EXERCISE PROMPT ▸
Report only the number of lines that contain the string "html" in the records below.
#####
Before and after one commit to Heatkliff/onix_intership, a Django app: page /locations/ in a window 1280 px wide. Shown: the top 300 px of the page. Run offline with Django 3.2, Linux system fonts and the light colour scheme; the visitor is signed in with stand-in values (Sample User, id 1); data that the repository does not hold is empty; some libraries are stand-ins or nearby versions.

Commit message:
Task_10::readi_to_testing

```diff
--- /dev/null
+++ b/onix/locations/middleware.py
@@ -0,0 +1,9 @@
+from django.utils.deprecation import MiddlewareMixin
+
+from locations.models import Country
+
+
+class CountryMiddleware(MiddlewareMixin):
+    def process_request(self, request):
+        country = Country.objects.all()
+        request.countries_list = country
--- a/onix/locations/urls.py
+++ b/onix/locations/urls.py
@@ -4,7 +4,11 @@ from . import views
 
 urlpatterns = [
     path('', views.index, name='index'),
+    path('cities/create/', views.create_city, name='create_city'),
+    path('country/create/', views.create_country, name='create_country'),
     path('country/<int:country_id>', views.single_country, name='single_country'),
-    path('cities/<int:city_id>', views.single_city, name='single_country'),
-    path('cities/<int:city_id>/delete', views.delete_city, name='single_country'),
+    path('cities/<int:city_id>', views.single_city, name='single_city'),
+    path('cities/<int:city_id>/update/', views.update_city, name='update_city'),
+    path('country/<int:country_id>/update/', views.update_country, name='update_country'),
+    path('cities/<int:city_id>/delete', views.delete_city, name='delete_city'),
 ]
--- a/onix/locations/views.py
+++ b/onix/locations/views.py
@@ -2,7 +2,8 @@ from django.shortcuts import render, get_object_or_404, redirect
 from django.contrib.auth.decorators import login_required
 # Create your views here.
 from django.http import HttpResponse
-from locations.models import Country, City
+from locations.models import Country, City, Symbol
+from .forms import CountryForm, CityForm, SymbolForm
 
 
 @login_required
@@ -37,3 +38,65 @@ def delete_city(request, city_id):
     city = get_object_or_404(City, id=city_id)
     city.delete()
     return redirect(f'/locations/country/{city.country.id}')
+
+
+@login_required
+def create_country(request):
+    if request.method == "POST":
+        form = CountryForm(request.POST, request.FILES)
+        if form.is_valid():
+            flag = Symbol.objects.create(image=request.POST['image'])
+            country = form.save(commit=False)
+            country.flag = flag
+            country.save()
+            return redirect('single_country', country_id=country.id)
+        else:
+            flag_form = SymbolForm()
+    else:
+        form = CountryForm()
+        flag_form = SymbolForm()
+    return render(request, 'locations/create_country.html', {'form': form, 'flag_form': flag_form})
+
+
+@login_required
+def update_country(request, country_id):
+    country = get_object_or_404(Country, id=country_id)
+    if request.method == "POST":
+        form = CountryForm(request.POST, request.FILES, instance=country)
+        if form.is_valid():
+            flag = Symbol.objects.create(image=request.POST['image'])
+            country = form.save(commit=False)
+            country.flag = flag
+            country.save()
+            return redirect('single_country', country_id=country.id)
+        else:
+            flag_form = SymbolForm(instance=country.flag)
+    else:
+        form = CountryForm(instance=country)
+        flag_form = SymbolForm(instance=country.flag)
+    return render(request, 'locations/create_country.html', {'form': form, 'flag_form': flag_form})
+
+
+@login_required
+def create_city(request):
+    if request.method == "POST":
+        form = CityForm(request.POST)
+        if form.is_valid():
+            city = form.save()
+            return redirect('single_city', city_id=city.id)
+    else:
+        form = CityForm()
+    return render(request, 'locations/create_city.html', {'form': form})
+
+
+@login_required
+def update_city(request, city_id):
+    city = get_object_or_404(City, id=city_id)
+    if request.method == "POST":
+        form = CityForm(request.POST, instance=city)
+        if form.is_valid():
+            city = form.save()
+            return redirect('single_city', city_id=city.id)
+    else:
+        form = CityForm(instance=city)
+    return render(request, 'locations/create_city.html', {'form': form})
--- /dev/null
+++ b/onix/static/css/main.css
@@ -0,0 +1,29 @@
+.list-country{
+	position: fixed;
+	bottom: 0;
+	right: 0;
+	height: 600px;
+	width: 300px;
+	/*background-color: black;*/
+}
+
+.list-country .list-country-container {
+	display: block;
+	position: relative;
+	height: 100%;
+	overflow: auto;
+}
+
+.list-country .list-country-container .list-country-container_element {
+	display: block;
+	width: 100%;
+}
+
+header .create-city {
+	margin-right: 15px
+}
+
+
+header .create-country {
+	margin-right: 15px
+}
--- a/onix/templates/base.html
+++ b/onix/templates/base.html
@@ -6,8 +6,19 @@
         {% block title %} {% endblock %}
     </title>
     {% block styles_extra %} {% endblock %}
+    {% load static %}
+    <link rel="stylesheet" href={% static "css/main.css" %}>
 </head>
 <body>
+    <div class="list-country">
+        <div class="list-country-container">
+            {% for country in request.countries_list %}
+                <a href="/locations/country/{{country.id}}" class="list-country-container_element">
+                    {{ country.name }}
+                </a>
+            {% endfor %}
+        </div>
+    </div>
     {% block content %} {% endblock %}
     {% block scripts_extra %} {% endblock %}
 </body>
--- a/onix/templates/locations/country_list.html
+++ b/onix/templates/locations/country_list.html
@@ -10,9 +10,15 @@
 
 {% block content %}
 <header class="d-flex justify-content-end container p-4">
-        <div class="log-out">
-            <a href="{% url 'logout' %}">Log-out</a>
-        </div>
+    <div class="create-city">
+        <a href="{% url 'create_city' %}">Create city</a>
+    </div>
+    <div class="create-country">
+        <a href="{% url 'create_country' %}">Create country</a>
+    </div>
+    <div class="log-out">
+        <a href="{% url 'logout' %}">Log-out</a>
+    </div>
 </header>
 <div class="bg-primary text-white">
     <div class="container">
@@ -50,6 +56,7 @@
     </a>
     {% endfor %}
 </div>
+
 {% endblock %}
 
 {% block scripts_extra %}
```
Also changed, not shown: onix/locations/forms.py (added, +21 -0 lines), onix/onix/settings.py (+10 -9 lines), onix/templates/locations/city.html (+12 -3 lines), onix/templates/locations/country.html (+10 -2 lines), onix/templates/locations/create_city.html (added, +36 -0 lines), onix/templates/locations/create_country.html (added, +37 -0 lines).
#####
YOUR RESPONSE ▸
9